Enterovirus D68 (EV-D68) is believed to be responsible for sending hundreds of children to the hospital in the American Midwest. Some have required intensive care.
Children with respiratory illnesses, such as asthma, appear to be most vulnerable.
Dr. Joanne Langley at the IWK in Halifax said EV-D68 has the potential to spread, like most viruses in general.
“They don’t observe borders so it wouldn’t be surprising to see that particular virus go around North America,” Langley said.
The U.S. Centers for Disease Control and Prevention said the enterovirus is common but rates are higher than expected for this time of year.

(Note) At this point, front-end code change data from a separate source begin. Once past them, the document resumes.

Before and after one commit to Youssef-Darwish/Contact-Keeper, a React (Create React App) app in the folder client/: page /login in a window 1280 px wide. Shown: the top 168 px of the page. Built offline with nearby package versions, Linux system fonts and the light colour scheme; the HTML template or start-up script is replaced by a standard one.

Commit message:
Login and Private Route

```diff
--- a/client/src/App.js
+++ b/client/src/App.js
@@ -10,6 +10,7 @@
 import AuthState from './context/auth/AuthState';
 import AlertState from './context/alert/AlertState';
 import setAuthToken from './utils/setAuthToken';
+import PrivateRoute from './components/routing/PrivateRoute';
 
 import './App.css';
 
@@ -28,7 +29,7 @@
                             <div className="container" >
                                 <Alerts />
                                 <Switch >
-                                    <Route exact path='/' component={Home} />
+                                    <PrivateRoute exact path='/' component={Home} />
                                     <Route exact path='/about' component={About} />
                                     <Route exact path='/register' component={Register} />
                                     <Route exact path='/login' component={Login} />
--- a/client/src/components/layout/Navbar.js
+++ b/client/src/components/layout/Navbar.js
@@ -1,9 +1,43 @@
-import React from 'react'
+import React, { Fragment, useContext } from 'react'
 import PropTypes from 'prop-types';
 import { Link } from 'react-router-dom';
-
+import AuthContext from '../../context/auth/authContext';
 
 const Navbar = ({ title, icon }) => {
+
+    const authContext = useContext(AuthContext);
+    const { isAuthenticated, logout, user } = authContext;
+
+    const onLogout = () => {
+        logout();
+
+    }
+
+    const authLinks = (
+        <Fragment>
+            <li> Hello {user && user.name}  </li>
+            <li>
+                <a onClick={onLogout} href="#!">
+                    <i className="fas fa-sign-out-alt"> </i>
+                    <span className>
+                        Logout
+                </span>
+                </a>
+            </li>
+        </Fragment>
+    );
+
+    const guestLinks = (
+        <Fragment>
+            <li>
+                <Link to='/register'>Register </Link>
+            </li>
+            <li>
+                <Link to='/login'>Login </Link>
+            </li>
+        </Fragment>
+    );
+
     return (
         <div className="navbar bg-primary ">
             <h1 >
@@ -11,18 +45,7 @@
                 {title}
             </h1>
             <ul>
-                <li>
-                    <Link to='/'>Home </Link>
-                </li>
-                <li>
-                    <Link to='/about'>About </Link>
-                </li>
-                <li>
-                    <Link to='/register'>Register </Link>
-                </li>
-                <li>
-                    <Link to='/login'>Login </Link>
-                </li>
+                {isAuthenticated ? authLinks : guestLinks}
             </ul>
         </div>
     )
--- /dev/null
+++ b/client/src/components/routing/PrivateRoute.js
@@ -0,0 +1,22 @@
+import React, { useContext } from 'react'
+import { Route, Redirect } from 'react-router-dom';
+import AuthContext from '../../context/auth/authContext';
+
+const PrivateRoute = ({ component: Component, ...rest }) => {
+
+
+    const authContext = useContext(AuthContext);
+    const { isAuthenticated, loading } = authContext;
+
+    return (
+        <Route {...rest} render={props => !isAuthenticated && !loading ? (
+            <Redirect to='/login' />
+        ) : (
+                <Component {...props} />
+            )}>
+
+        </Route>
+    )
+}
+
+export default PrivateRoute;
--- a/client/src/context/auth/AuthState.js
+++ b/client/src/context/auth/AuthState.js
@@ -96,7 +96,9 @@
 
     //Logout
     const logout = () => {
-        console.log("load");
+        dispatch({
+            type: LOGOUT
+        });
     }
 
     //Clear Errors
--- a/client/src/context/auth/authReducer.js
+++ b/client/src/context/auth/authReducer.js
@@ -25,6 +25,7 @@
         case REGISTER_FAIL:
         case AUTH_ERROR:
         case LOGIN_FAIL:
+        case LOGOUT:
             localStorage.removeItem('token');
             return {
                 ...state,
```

“This virus, enterovirus, is around every year especially during the summer and causes summer colds. What is it about this strain that’s causing more severe illness than usual, I think nobody is clear on that,” said Nova Scotia’s Chief Medical Officer Dr. Robert Strang.
Canadian public health officials said they are keeping in close contact with their counterparts south of the border.
“The Agency is not aware of any outbreaks of EV-D68 in Canada. The Agency has also not seen any recent increase in EV-D68 infections and there is no reason to suggest that this is an emerging infection that is increasing in incidence in Canada,” reads a statement from the Public Health Agency of Canada.
No cases have been reported in Nova Scotia or Canada, but Strang said he is keeping a close eye on the situation.
“We certainly have the capacity to detect this. If we start to see increased clusters in viral illnesses in emergency room visits and hospitalizations, we have a system in place in general to detect that and to work with our labs to determine what the cause is,” Strang said.
Symptoms are similar to the common cold but can become quite severe for some children.
“The virus has actually gone into their lungs. They have pneumonia, trouble breathing, need oxygen support and need to come into the hospital to help tide them over,” Langley said.
Langley said some of the more severe symptoms include wheezing and breathing that is very quick. Parents should also keep an eye out for children who seem to be putting a lot of effort into their breathing and change of colour in their child’s face.
News of the virus is on the radar for Joy Barrett of Dartmouth, who is the mother of two girls with asthma.
“I’ve seen some article on it. I watch my 苏州美甲美睫培训论坛 feeds fill up with notifications of stories out of the U.S.,” she said.
Barrett said she plans to keep watch of her children – making sure they stay on top of their asthma medication routines and see their doctor as soon as they get sick.
“It’s definitely concerning for me. I’m going to be keeping a closer eye on how they’re feeling, what they’re doing, where they’re hanging out and who they’re hanging out with,” she said.
“My mom said it affects more of the younger kids than the teens,” said her daughter Audrey Barrett-Couvrette, 10.
“I’m worried I might get it.”
Doctors say children and families can protect themselves by washing hands before eating, not going to work or school if ill and sneezing into their sleeve.